“Intent doesn’t change as a result of a link going down, a server crashing, changing cloud providers, changing switch vendors, upgrading firmware or any other change to the infrastructure.”
David Lenrow, chair of the ONF Northbound Working Group, who recently hosted the Intent-based Summit, which has passed a proposal to commence work on the Network Intent Composition (NIC).
Policy control is already a well-established feature in large networks but in dynamically evolving and subscriber-centric networks (ie virtualised networks), real-time policy management becomes an even more essential feature. Policy engines are responsible for implementing / enforcing policy rules that relate to how a network or customer service is configured.
Policy control can include many parameters including service quality (QoS) per congestion level, charging rules, resource allocation, service tiers / quotas, admission control and can be applied to subscribers, devices, locations, networks, applications and more.
Existing policy servers can take (and deliver) information feeds from a variety of different sources, including OSS and BSS as well as many other operational tools. A slightly revised policy control concept, referred to as Network Intent, is beginning to take shape. If it continues to gain momentum, it is likely to impact the way that virtualised networks are managed, and in turn, how OSS and related tools are configured.
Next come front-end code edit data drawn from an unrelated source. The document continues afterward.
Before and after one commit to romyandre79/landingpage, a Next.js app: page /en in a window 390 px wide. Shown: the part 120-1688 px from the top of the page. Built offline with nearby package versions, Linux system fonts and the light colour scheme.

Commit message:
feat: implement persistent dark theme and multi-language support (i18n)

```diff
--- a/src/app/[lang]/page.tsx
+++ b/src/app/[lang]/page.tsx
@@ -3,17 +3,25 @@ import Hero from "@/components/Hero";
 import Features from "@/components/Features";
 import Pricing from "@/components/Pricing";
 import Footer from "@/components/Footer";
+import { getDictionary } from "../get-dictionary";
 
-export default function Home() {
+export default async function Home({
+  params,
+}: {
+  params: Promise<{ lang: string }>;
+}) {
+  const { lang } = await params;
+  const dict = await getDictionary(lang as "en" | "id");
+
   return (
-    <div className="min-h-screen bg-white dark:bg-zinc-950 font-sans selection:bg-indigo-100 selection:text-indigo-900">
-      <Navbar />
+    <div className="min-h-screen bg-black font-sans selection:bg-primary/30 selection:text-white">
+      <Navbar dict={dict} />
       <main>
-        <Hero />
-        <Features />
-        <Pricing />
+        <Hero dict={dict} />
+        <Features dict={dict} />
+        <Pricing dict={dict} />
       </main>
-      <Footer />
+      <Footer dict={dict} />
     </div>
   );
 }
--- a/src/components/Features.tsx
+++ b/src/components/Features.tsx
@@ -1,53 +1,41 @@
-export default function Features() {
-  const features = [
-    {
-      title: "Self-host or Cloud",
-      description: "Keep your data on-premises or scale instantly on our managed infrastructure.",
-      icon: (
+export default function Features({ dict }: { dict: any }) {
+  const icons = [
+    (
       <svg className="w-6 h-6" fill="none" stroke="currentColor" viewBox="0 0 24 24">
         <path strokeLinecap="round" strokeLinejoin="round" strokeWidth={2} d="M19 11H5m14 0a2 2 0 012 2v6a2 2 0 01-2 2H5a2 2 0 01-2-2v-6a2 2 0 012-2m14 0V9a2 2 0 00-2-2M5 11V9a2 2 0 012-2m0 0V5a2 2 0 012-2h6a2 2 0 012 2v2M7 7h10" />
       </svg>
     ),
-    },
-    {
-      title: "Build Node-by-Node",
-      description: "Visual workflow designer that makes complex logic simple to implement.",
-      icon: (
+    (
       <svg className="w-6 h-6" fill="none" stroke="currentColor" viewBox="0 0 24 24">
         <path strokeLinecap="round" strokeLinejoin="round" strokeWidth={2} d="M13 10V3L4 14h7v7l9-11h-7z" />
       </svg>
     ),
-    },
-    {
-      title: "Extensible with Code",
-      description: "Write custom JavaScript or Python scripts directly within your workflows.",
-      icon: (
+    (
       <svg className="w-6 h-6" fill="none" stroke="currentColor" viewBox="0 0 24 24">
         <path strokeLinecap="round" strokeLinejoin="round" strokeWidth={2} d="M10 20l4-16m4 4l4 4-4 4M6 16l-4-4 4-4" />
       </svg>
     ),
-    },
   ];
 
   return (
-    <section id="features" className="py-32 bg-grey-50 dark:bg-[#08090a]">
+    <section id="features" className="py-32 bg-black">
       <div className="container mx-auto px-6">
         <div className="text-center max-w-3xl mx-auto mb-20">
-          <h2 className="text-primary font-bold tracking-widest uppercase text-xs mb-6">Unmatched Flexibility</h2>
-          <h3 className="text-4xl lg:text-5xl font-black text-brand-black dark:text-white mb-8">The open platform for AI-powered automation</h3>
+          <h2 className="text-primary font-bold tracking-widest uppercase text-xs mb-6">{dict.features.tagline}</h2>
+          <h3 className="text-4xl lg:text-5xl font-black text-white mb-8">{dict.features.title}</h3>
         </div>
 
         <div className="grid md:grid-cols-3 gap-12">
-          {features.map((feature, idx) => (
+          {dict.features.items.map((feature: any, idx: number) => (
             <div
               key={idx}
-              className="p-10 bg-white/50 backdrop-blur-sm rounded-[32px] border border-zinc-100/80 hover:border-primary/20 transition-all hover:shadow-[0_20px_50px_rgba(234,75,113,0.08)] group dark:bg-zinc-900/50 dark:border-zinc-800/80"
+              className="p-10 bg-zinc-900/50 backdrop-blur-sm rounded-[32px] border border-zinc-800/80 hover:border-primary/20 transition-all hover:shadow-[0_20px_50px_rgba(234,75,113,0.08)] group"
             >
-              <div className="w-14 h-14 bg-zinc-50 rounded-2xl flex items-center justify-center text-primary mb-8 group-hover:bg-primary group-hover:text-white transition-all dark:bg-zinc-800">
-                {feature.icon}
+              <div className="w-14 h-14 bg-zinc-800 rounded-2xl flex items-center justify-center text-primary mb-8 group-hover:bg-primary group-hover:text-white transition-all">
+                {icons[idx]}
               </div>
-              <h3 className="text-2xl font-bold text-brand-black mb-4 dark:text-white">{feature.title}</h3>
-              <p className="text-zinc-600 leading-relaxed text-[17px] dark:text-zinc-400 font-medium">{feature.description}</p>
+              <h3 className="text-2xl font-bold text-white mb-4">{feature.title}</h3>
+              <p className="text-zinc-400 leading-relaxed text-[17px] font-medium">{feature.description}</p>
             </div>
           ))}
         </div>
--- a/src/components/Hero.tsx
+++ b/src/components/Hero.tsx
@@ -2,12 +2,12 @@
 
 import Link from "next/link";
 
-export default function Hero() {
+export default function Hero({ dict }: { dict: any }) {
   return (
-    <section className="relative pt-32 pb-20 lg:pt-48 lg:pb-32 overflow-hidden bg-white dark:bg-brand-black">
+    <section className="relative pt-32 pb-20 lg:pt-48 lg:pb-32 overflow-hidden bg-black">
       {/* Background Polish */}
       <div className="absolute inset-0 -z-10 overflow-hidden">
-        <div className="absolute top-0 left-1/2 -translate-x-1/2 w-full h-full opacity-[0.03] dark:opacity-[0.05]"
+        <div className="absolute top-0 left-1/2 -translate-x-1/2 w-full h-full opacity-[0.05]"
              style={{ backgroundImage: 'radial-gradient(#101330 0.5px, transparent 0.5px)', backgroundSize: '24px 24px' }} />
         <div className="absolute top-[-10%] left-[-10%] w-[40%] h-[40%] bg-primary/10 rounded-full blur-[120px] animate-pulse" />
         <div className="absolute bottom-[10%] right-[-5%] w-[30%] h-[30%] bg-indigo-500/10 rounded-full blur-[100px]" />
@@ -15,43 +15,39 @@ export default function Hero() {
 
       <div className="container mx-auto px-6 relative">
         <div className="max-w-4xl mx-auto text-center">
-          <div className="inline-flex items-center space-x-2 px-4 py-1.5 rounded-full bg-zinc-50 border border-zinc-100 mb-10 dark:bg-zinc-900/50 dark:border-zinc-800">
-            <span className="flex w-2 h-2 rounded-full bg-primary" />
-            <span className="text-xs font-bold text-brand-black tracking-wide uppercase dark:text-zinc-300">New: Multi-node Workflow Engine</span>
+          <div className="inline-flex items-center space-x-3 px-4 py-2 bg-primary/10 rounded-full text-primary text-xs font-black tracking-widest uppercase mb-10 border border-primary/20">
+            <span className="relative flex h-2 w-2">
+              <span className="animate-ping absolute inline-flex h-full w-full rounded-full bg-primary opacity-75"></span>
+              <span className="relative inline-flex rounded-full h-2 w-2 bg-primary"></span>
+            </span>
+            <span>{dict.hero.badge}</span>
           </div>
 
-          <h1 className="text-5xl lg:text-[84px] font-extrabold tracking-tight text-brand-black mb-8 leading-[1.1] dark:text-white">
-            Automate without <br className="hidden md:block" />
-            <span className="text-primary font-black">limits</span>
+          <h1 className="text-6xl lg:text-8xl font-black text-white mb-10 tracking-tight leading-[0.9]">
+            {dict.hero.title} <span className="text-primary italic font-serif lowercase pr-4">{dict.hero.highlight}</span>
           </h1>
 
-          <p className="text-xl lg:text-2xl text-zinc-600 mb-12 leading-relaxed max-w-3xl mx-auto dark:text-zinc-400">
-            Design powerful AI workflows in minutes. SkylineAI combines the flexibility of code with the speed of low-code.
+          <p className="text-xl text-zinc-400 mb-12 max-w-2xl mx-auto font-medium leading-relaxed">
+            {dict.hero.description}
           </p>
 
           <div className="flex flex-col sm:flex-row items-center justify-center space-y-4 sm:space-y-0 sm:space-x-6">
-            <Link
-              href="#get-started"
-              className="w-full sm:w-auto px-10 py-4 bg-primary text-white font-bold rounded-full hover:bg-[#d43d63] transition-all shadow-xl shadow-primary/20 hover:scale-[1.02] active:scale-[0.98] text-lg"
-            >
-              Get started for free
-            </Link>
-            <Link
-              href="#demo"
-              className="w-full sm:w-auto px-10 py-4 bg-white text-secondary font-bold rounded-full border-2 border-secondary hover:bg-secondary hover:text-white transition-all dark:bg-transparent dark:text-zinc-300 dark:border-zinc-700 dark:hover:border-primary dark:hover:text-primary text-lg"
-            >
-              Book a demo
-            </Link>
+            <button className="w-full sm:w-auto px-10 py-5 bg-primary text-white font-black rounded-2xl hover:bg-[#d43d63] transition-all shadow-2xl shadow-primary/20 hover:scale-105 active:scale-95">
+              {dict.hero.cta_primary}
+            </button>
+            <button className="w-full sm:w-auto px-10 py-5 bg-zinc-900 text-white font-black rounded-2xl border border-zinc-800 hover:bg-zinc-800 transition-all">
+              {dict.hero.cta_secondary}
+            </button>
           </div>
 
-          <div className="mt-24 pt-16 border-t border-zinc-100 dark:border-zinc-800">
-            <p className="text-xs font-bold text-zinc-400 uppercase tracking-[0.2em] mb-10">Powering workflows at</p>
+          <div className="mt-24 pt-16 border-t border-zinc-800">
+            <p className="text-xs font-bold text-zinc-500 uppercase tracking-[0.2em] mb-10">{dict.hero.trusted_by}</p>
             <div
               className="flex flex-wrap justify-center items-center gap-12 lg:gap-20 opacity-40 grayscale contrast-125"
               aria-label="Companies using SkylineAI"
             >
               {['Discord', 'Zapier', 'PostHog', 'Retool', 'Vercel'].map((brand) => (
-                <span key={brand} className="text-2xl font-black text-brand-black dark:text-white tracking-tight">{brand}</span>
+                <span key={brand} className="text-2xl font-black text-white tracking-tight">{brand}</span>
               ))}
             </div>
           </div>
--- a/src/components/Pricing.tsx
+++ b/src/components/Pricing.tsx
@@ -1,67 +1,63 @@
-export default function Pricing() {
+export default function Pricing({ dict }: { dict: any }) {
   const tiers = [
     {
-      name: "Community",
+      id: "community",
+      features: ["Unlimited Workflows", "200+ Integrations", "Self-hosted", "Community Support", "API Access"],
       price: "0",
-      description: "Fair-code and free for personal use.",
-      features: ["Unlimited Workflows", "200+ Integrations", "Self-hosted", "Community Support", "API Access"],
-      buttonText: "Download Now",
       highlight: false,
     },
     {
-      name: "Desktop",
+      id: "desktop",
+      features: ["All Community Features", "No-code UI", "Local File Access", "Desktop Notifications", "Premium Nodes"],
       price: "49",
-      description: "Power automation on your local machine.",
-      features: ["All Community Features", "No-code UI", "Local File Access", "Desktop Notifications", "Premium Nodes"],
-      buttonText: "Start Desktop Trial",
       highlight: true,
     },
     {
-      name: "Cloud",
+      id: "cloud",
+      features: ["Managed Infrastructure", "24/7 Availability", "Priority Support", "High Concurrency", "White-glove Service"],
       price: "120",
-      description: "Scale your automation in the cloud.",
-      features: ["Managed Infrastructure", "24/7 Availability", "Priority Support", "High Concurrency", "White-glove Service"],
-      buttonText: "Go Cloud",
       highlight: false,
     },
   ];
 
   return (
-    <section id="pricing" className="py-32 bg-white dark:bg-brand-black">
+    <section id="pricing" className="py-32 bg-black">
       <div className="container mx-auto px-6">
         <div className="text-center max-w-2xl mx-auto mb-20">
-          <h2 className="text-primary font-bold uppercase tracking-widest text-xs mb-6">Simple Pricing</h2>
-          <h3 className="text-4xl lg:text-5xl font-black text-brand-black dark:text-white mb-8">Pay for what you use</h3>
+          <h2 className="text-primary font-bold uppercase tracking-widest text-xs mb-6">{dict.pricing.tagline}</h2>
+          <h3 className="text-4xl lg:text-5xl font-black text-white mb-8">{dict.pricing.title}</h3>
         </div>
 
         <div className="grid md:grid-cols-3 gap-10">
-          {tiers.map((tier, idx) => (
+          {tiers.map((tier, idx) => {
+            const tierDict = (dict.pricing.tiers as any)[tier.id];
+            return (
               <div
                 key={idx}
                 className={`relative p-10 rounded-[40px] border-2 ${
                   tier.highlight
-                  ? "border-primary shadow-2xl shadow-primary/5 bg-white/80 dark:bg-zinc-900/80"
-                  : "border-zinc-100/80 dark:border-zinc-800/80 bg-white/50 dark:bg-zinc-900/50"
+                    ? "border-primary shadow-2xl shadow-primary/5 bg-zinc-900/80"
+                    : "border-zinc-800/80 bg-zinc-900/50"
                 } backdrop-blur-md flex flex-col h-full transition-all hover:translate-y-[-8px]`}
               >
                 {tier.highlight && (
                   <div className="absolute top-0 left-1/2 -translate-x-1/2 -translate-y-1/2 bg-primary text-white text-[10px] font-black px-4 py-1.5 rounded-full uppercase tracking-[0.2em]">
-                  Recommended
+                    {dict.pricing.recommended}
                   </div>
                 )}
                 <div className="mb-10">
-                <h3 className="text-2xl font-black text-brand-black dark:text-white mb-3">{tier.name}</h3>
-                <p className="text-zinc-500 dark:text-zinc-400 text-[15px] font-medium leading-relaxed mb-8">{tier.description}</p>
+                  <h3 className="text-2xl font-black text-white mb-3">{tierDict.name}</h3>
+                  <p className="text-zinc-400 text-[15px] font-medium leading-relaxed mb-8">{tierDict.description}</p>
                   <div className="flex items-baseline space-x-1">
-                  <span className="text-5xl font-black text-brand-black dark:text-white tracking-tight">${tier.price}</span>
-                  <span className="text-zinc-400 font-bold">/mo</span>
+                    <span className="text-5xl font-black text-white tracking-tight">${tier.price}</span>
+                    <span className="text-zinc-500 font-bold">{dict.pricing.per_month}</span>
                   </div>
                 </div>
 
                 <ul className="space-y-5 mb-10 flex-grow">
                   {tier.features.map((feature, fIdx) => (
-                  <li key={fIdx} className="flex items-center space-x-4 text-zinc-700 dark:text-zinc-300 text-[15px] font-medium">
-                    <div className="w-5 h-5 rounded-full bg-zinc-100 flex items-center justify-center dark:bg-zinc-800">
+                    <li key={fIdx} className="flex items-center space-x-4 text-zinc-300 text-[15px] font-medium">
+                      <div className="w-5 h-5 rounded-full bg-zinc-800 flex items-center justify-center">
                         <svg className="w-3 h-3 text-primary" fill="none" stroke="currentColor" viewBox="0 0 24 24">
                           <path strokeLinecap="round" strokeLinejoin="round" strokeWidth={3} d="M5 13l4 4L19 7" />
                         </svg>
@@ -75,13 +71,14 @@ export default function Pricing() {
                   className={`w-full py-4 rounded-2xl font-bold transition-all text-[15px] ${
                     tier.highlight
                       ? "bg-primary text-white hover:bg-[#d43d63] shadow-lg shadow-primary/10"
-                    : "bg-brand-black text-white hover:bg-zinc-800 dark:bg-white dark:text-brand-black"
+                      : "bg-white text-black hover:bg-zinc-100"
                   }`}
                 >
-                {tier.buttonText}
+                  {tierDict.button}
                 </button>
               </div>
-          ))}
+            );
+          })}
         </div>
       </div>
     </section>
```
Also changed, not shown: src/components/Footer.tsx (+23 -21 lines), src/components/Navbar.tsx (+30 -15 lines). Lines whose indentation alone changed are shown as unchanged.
Intent networking takes the concept of policies and abstracts them to become platform / vendor / network independent, allowing a single intent to be delivered across an entire network.
BTW. Heavy Reading’s White Paper by Graham Finnie is definitely worth a review in relation to how policy management may impact virtualised networking concepts such as SDN.Read the Passionate About OSS Blog for more or Subscribe to the Passionate About OSS Blog by Email